The technological element, compared to previous seasons, is toned down both in accordance with the thematic evolution of the collection and Iannone's strict design philosophy that clarifies: «We cannot shy away from introducing technology but under two conditions: the first is that technology is not an abuse of the purpose of dress; the second is to act on sustainability with a radical approach». In short, a philosophy that, while considering the technological element as one of the distinctive parts of Ferrari's identity, does not want to turn that same heritage into an easy gimmick. In other words: «If technology undermines the portability and immediacy of the garment, it becomes a sterile exercise».

More than the others, this is a collection that looks to the future and aims to make Ferrari's fashion stand on its own two feet.

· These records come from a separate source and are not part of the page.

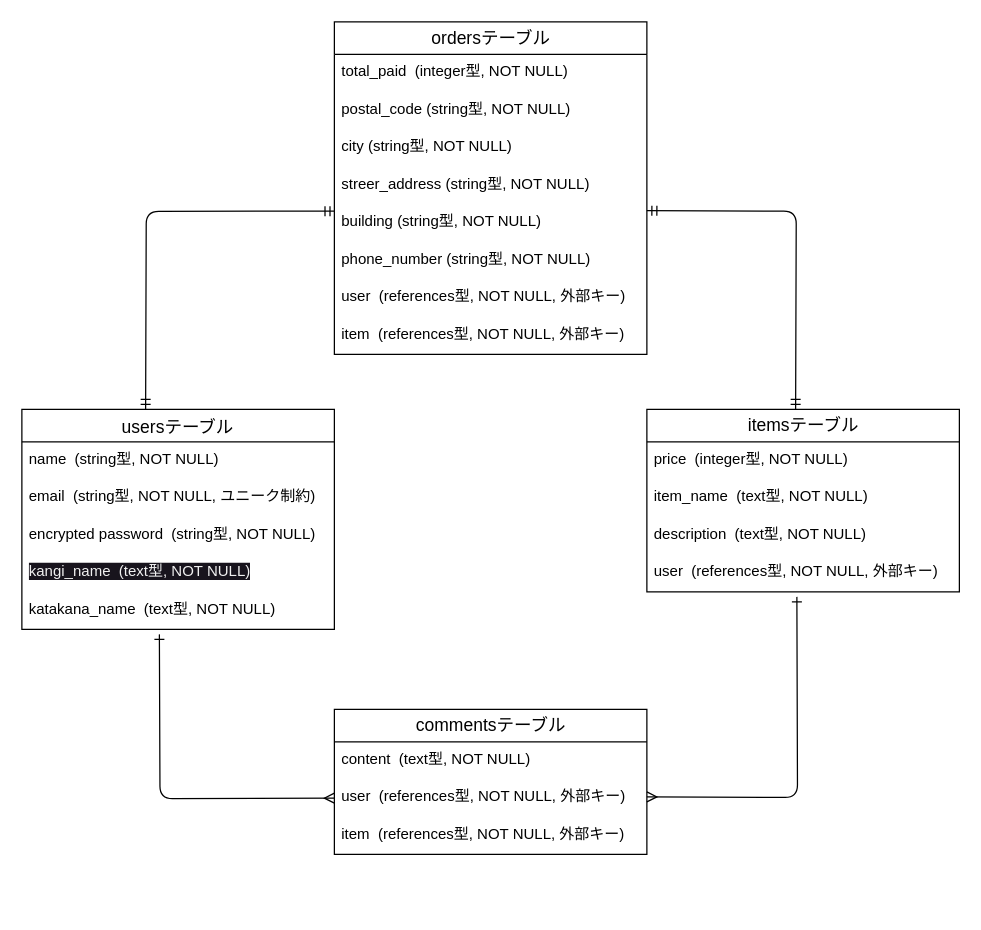
hiro501/furima-40384 keeps this draw.io diagram as ER_furima-40384.dio. Above is the earlier version. Source tidied: cells renumbered, new cells numbered last; positions are measured from the earlier drawing's top-left corner, leaving out a move shared by most shapes. Both pictures are drawn from the tidied source at 125%, with x=0, y=0 at pixel (21, 21).
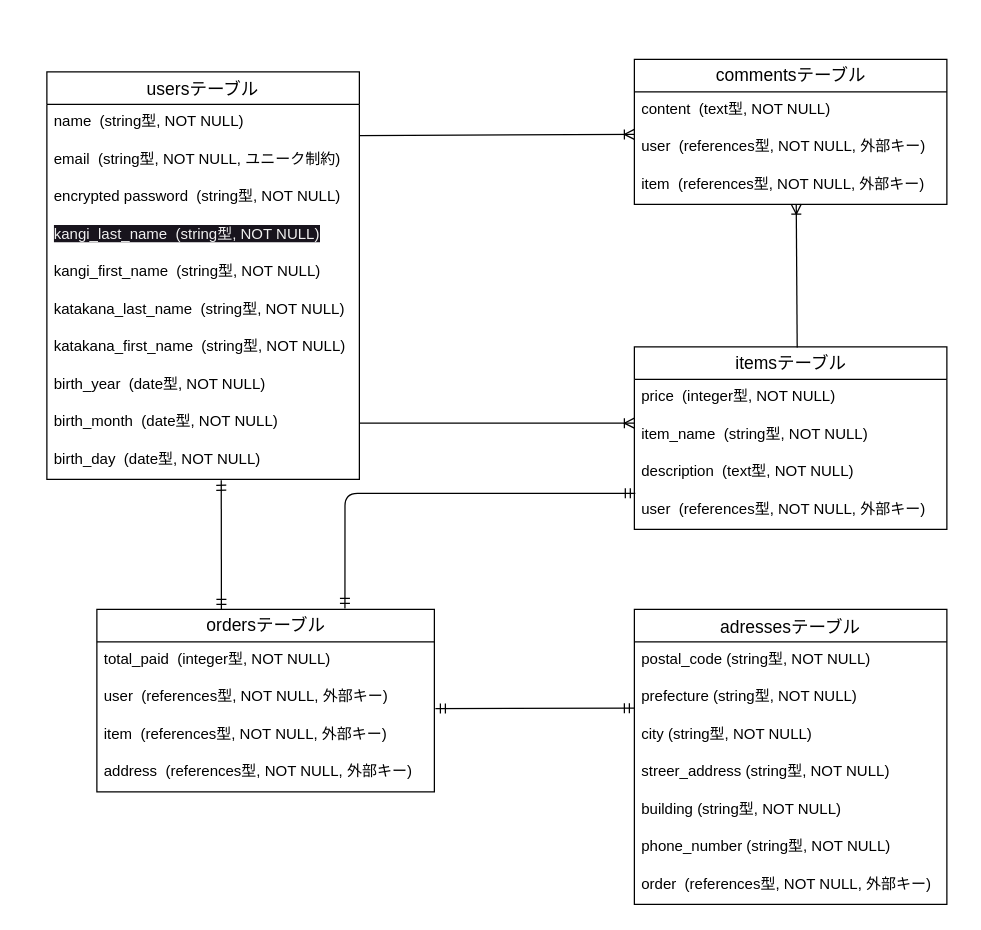
Above is the later version.

The change refers to these unchanged cells:
```xml
<mxCell id="3" value="name&amp;nbsp; (string型, NOT NULL)" style="text;strokeColor=none;fillColor=none;spacingLeft=4;spacingRight=4;overflow=hidden;points=[[0,0.5],[1,0.5]];portConstraint=eastwest;fontSize=12;labelBackgroundColor=default;html=1;whiteSpace=wrap;" parent="2" vertex="1">
  <mxGeometry y="26" width="250" height="30" as="geometry" />
</mxCell>
<mxCell id="11" value="description&amp;nbsp; (text型, NOT NULL)" style="text;strokeColor=none;fillColor=none;spacingLeft=4;spacingRight=4;overflow=hidden;points=[[0,0.5],[1,0.5]];portConstraint=eastwest;fontSize=12;labelBackgroundColor=default;html=1;" parent="8" vertex="1">
  <mxGeometry y="86" width="250" height="30" as="geometry" />
</mxCell>
<mxCell id="16" value="item&amp;nbsp; (references型, NOT NULL, 外部キー)" style="text;strokeColor=none;fillColor=none;spacingLeft=4;spacingRight=4;overflow=hidden;points=[[0,0.5],[1,0.5]];portConstraint=eastwest;fontSize=12;labelBackgroundColor=default;html=1;" parent="13" vertex="1">
  <mxGeometry y="86" width="250" height="30" as="geometry" />
</mxCell>
```

Change to the diagram source:
```diff
@@
     <mxCell id="2" value="usersテーブル" style="swimlane;fontStyle=0;horizontal=1;startSize=26;align=center;fontSize=14;" parent="1" vertex="1">
-      <mxGeometry y="310" width="250" height="176" as="geometry" />
+      <mxGeometry x="20" y="40" width="250" height="326" as="geometry" />
     </mxCell>
@@
-    <mxCell id="6" value="&lt;span style=&quot;color: rgb(240, 240, 240); font-family: Helvetica; font-size: 12px; font-style: normal; font-variant-ligatures: normal; font-variant-caps: normal; font-weight: 400; letter-spacing: normal; orphans: 2; text-align: left; text-indent: 0px; text-transform: none; widows: 2; word-spacing: 0px; -webkit-text-stroke-width: 0px; background-color: rgb(24, 20, 29); text-decoration-thickness: initial; text-decoration-style: initial; text-decoration-color: initial; float: none; display: inline !important;&quot;&gt;kangi_name&amp;nbsp; (text型, NOT NULL)&lt;/span&gt;" style="text;strokeColor=none;fillColor=none;spacingLeft=4;spacingRight=4;overflow=hidden;fontSize=12;labelBackgroundColor=default;html=1;" parent="2" vertex="1">
+    <mxCell id="6" value="&lt;span style=&quot;color: rgb(240, 240, 240); font-family: Helvetica; font-size: 12px; font-style: normal; font-variant-ligatures: normal; font-variant-caps: normal; font-weight: 400; letter-spacing: normal; orphans: 2; text-align: left; text-indent: 0px; text-transform: none; widows: 2; word-spacing: 0px; -webkit-text-stroke-width: 0px; background-color: rgb(24, 20, 29); text-decoration-thickness: initial; text-decoration-style: initial; text-decoration-color: initial; float: none; display: inline !important;&quot;&gt;kangi_last_name&amp;nbsp; (string型, NOT NULL)&lt;/span&gt;" style="text;strokeColor=none;fillColor=none;spacingLeft=4;spacingRight=4;overflow=hidden;fontSize=12;labelBackgroundColor=default;html=1;" parent="2" vertex="1">
       <mxGeometry y="116" width="250" height="30" as="geometry" />
     </mxCell>
+    <mxCell id="30" value="kangi_first_name  (string型, NOT NULL)" style="text;strokeColor=none;fillColor=none;spacingLeft=4;spacingRight=4;overflow=hidden;fontSize=12;" parent="2" vertex="1">
+      <mxGeometry y="146" width="250" height="30" as="geometry" />
+    </mxCell>
-    <mxCell id="7" value="katakana_name&amp;nbsp; (text型, NOT NULL)" style="text;strokeColor=none;fillColor=none;spacingLeft=4;spacingRight=4;overflow=hidden;fontSize=12;labelBackgroundColor=default;html=1;" parent="2" vertex="1">
-      <mxGeometry y="146" width="250" height="30" as="geometry" />
+    <mxCell id="7" value="katakana_last_name&amp;nbsp; (string型, NOT NULL)" style="text;strokeColor=none;fillColor=none;spacingLeft=4;spacingRight=4;overflow=hidden;fontSize=12;labelBackgroundColor=default;html=1;" parent="2" vertex="1">
+      <mxGeometry y="176" width="250" height="30" as="geometry" />
     </mxCell>
+    <mxCell id="31" value="katakana_first_name  (string型, NOT NULL)" style="text;strokeColor=none;fillColor=none;spacingLeft=4;spacingRight=4;overflow=hidden;fontSize=12;" parent="2" vertex="1">
+      <mxGeometry y="206" width="250" height="30" as="geometry" />
+    </mxCell>
+    <mxCell id="32" value="birth_year  (date型, NOT NULL)" style="text;strokeColor=none;fillColor=none;spacingLeft=4;spacingRight=4;overflow=hidden;fontSize=12;" parent="2" vertex="1">
+      <mxGeometry y="236" width="250" height="30" as="geometry" />
+    </mxCell>
+    <mxCell id="33" value="birth_month  (date型, NOT NULL)" style="text;strokeColor=none;fillColor=none;spacingLeft=4;spacingRight=4;overflow=hidden;fontSize=12;" parent="2" vertex="1">
+      <mxGeometry y="266" width="250" height="30" as="geometry" />
+    </mxCell>
+    <mxCell id="34" value="birth_day  (date型, NOT NULL)" style="text;strokeColor=none;fillColor=none;spacingLeft=4;spacingRight=4;overflow=hidden;points=[[0,0.5],[1,0.5]];portConstraint=eastwest;fontSize=12;" parent="2" vertex="1">
+      <mxGeometry y="296" width="250" height="30" as="geometry" />
+    </mxCell>
     <mxCell id="8" value="itemsテーブル" style="swimlane;fontStyle=0;horizontal=1;startSize=26;align=center;fontSize=14;labelBackgroundColor=default;html=1;" parent="1" vertex="1">
-      <mxGeometry x="500" y="310" width="250" height="146" as="geometry" />
+      <mxGeometry x="490" y="260" width="250" height="146" as="geometry" />
     </mxCell>
@@
-    <mxCell id="10" value="item_name&amp;nbsp; (text型, NOT NULL)" style="text;strokeColor=none;fillColor=none;spacingLeft=4;spacingRight=4;overflow=hidden;fontSize=12;labelBackgroundColor=default;html=1;" parent="8" vertex="1">
+    <mxCell id="10" value="item_name&amp;nbsp; (string型, NOT NULL)" style="text;strokeColor=none;fillColor=none;spacingLeft=4;spacingRight=4;overflow=hidden;fontSize=12;labelBackgroundColor=default;html=1;" parent="8" vertex="1">
       <mxGeometry y="56" width="250" height="30" as="geometry" />
     </mxCell>
@@
     <mxCell id="13" value="commentsテーブル" style="swimlane;fontStyle=0;horizontal=1;startSize=26;align=center;fontSize=14;labelBackgroundColor=default;html=1;" parent="1" vertex="1">
-      <mxGeometry x="250" y="550" width="250" height="116" as="geometry" />
+      <mxGeometry x="490" y="30" width="250" height="116" as="geometry" />
     </mxCell>
@@
     <mxCell id="17" value="ordersテーブル" style="swimlane;fontStyle=0;horizontal=1;startSize=26;align=center;fontSize=14;labelBackgroundColor=default;html=1;" parent="1" vertex="1">
-      <mxGeometry x="250" width="250" height="266" as="geometry" />
+      <mxGeometry x="60" y="470" width="270" height="146" as="geometry" />
     </mxCell>
     <mxCell id="18" value="total_paid&amp;nbsp; (integer型, NOT NULL)" style="text;strokeColor=none;fillColor=none;spacingLeft=4;spacingRight=4;overflow=hidden;fontSize=12;labelBackgroundColor=default;html=1;" parent="17" vertex="1">
-      <mxGeometry y="26" width="250" height="30" as="geometry" />
+      <mxGeometry y="26" width="270" height="30" as="geometry" />
     </mxCell>
+    <mxCell id="24" value="user&amp;nbsp; (references型, NOT NULL, 外部キー)" style="text;strokeColor=none;fillColor=none;spacingLeft=4;spacingRight=4;overflow=hidden;points=[[0,0.5],[1,0.5]];portConstraint=eastwest;fontSize=12;labelBackgroundColor=default;html=1;" parent="17" vertex="1">
+      <mxGeometry y="56" width="270" height="30" as="geometry" />
+    </mxCell>
+    <mxCell id="25" value="item&amp;nbsp; (references型, NOT NULL, 外部キー)" style="text;strokeColor=none;fillColor=none;spacingLeft=4;spacingRight=4;overflow=hidden;fontSize=12;labelBackgroundColor=default;html=1;" parent="17" vertex="1">
+      <mxGeometry y="86" width="270" height="30" as="geometry" />
+    </mxCell>
+    <mxCell id="35" value="address  (references型, NOT NULL, 外部キー)" style="text;strokeColor=none;fillColor=none;spacingLeft=4;spacingRight=4;overflow=hidden;fontSize=12;" parent="17" vertex="1">
+      <mxGeometry y="116" width="270" height="30" as="geometry" />
+    </mxCell>
+    <mxCell id="36" value="adressesテーブル" style="swimlane;fontStyle=0;horizontal=1;startSize=26;align=center;fontSize=14;" parent="1" vertex="1">
+      <mxGeometry x="490" y="470" width="250" height="236" as="geometry" />
+    </mxCell>
-    <mxCell id="19" value="postal_code (string型, NOT NULL)" style="text;strokeColor=none;fillColor=none;spacingLeft=4;spacingRight=4;overflow=hidden;fontSize=12;labelBackgroundColor=default;html=1;" parent="17" vertex="1">
-      <mxGeometry y="56" width="250" height="30" as="geometry" />
+    <mxCell id="19" value="postal_code (string型, NOT NULL)" style="text;strokeColor=none;fillColor=none;spacingLeft=4;spacingRight=4;overflow=hidden;fontSize=12;" parent="36" vertex="1">
+      <mxGeometry y="26" width="250" height="30" as="geometry" />
     </mxCell>
+    <mxCell id="37" value="prefecture (string型, NOT NULL)" style="text;strokeColor=none;fillColor=none;spacingLeft=4;spacingRight=4;overflow=hidden;fontSize=12;" parent="36" vertex="1">
+      <mxGeometry y="56" width="250" height="30" as="geometry" />
+    </mxCell>
-    <mxCell id="20" value="city (string型, NOT NULL)" style="text;strokeColor=none;fillColor=none;spacingLeft=4;spacingRight=4;overflow=hidden;fontSize=12;labelBackgroundColor=default;html=1;" parent="17" vertex="1">
+    <mxCell id="20" value="city (string型, NOT NULL)" style="text;strokeColor=none;fillColor=none;spacingLeft=4;spacingRight=4;overflow=hidden;fontSize=12;" parent="36" vertex="1">
       <mxGeometry y="86" width="250" height="30" as="geometry" />
     </mxCell>
-    <mxCell id="21" value="streer_address (string型, NOT NULL)" style="text;strokeColor=none;fillColor=none;spacingLeft=4;spacingRight=4;overflow=hidden;fontSize=12;labelBackgroundColor=default;html=1;" parent="17" vertex="1">
+    <mxCell id="21" value="streer_address (string型, NOT NULL)" style="text;strokeColor=none;fillColor=none;spacingLeft=4;spacingRight=4;overflow=hidden;fontSize=12;" parent="36" vertex="1">
       <mxGeometry y="116" width="250" height="30" as="geometry" />
     </mxCell>
-    <mxCell id="22" value="building (string型, NOT NULL)" style="text;strokeColor=none;fillColor=none;spacingLeft=4;spacingRight=4;overflow=hidden;points=[[0,0.5],[1,0.5]];portConstraint=eastwest;fontSize=12;labelBackgroundColor=default;html=1;" parent="17" vertex="1">
+    <mxCell id="22" value="building (string型, NOT NULL)" style="text;strokeColor=none;fillColor=none;spacingLeft=4;spacingRight=4;overflow=hidden;points=[[0,0.5],[1,0.5]];portConstraint=eastwest;fontSize=12;" parent="36" vertex="1">
       <mxGeometry y="146" width="250" height="30" as="geometry" />
     </mxCell>
-    <mxCell id="23" value="phone_number (string型, NOT NULL)" style="text;strokeColor=none;fillColor=none;spacingLeft=4;spacingRight=4;overflow=hidden;fontSize=12;labelBackgroundColor=default;html=1;" parent="17" vertex="1">
+    <mxCell id="23" value="phone_number (string型, NOT NULL)" style="text;strokeColor=none;fillColor=none;spacingLeft=4;spacingRight=4;overflow=hidden;fontSize=12;" parent="36" vertex="1">
       <mxGeometry y="176" width="250" height="30" as="geometry" />
     </mxCell>
-    <mxCell id="24" value="user&amp;nbsp; (references型, NOT NULL, 外部キー)" style="text;strokeColor=none;fillColor=none;spacingLeft=4;spacingRight=4;overflow=hidden;points=[[0,0.5],[1,0.5]];portConstraint=eastwest;fontSize=12;labelBackgroundColor=default;html=1;" parent="17" vertex="1">
-      <mxGeometry y="206" width="250" height="30" as="geometry" />
-    </mxCell>
-    <mxCell id="25" value="item&amp;nbsp; (references型, NOT NULL, 外部キー)" style="text;strokeColor=none;fillColor=none;spacingLeft=4;spacingRight=4;overflow=hidden;fontSize=12;labelBackgroundColor=default;html=1;" parent="17" vertex="1">
-      <mxGeometry y="236" width="250" height="30" as="geometry" />
-    </mxCell>
-    <mxCell id="26" style="edgeStyle=orthogonalEdgeStyle;fontSize=12;html=1;endArrow=ERone;startArrow=ERmany;endFill=0;" parent="1" edge="1">
-      <mxGeometry relative="1" as="geometry">
-        <mxPoint x="250" y="621" as="sourcePoint" />
-        <mxPoint x="110" y="490" as="targetPoint" />
-      </mxGeometry>
-    </mxCell>
-    <mxCell id="27" style="edgeStyle=orthogonalEdgeStyle;fontSize=12;html=1;endArrow=ERone;startArrow=ERmany;endFill=0;" parent="1" edge="1">
-      <mxGeometry relative="1" as="geometry">
-        <mxPoint x="500" y="620" as="sourcePoint" />
-        <mxPoint x="620" y="460" as="targetPoint" />
-      </mxGeometry>
-    </mxCell>
-    <mxCell id="28" style="edgeStyle=orthogonalEdgeStyle;fontSize=12;html=1;endArrow=ERmandOne;startArrow=ERmandOne;" parent="1" edge="1">
-      <mxGeometry relative="1" as="geometry">
-        <mxPoint x="500" y="151" as="sourcePoint" />
-        <mxPoint x="619" y="310" as="targetPoint" />
-      </mxGeometry>
-    </mxCell>
-    <mxCell id="29" style="edgeStyle=orthogonalEdgeStyle;fontSize=12;html=1;endArrow=ERmandOne;startArrow=ERmandOne;exitX=0.002;exitY=0.183;exitDx=0;exitDy=0;exitPerimeter=0;" parent="1" edge="1" source="22">
-      <mxGeometry relative="1" as="geometry">
-        <mxPoint x="99" y="310" as="targetPoint" />
-      </mxGeometry>
-    </mxCell>
+    <mxCell id="38" value="order  (references型, NOT NULL, 外部キー)" style="text;strokeColor=none;fillColor=none;spacingLeft=4;spacingRight=4;overflow=hidden;fontSize=12;" parent="36" vertex="1">
+      <mxGeometry y="206" width="250" height="30" as="geometry" />
+    </mxCell>
+    <mxCell id="39" style="fontSize=12;html=1;endArrow=ERoneToMany;exitX=0.999;exitY=0.835;exitDx=0;exitDy=0;exitPerimeter=0;" parent="1" edge="1" source="3">
+      <mxGeometry relative="1" as="geometry">
+        <mxPoint x="490" y="90" as="targetPoint" />
+      </mxGeometry>
+    </mxCell>
+    <mxCell id="40" style="fontSize=12;html=1;endArrow=ERoneToMany;exitX=0.521;exitY=0.004;exitDx=0;exitDy=0;exitPerimeter=0;entryX=0.518;entryY=0.994;entryDx=0;entryDy=0;entryPerimeter=0;" parent="1" edge="1" source="8" target="16">
+      <mxGeometry relative="1" as="geometry" />
+    </mxCell>
+    <mxCell id="41" style="fontSize=12;html=1;endArrow=ERoneToMany;" parent="1" edge="1">
+      <mxGeometry relative="1" as="geometry">
+        <mxPoint x="270" y="321" as="sourcePoint" />
+        <mxPoint x="490" y="321" as="targetPoint" />
+      </mxGeometry>
+    </mxCell>
+    <mxCell id="42" style="fontSize=12;html=1;endArrow=ERmandOne;startArrow=ERmandOne;entryX=0.558;entryY=1.023;entryDx=0;entryDy=0;entryPerimeter=0;exitX=0.369;exitY=0;exitDx=0;exitDy=0;exitPerimeter=0;" parent="1" edge="1" source="17" target="34">
+      <mxGeometry relative="1" as="geometry" />
+    </mxCell>
+    <mxCell id="43" style="edgeStyle=orthogonalEdgeStyle;fontSize=12;html=1;endArrow=ERmandOne;startArrow=ERmandOne;entryX=0.003;entryY=1.038;entryDx=0;entryDy=0;entryPerimeter=0;exitX=0.735;exitY=-0.005;exitDx=0;exitDy=0;exitPerimeter=0;" parent="1" edge="1" source="17" target="11">
+      <mxGeometry relative="1" as="geometry" />
+    </mxCell>
+    <mxCell id="44" style="fontSize=12;html=1;endArrow=ERmandOne;startArrow=ERmandOne;exitX=1.003;exitY=0.777;exitDx=0;exitDy=0;exitPerimeter=0;" parent="1" edge="1" source="24">
+      <mxGeometry relative="1" as="geometry">
+        <mxPoint x="490" y="549" as="targetPoint" />
+      </mxGeometry>
+    </mxCell>
```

After all, the operation is as promising as it is ambitious: given the brand's immense cultural capital, Ferrari fully represents the idea of cross-sector luxury. «What we are doing now is building different parallels to what the automotive universe is, making sure that we emancipate them, make them credible, and build them steadily brick by brick», Iannone concludes. «In the future, I hope that this building around the brand will come to the public in a precise way through an unambiguous lens, clear in terms of values and image».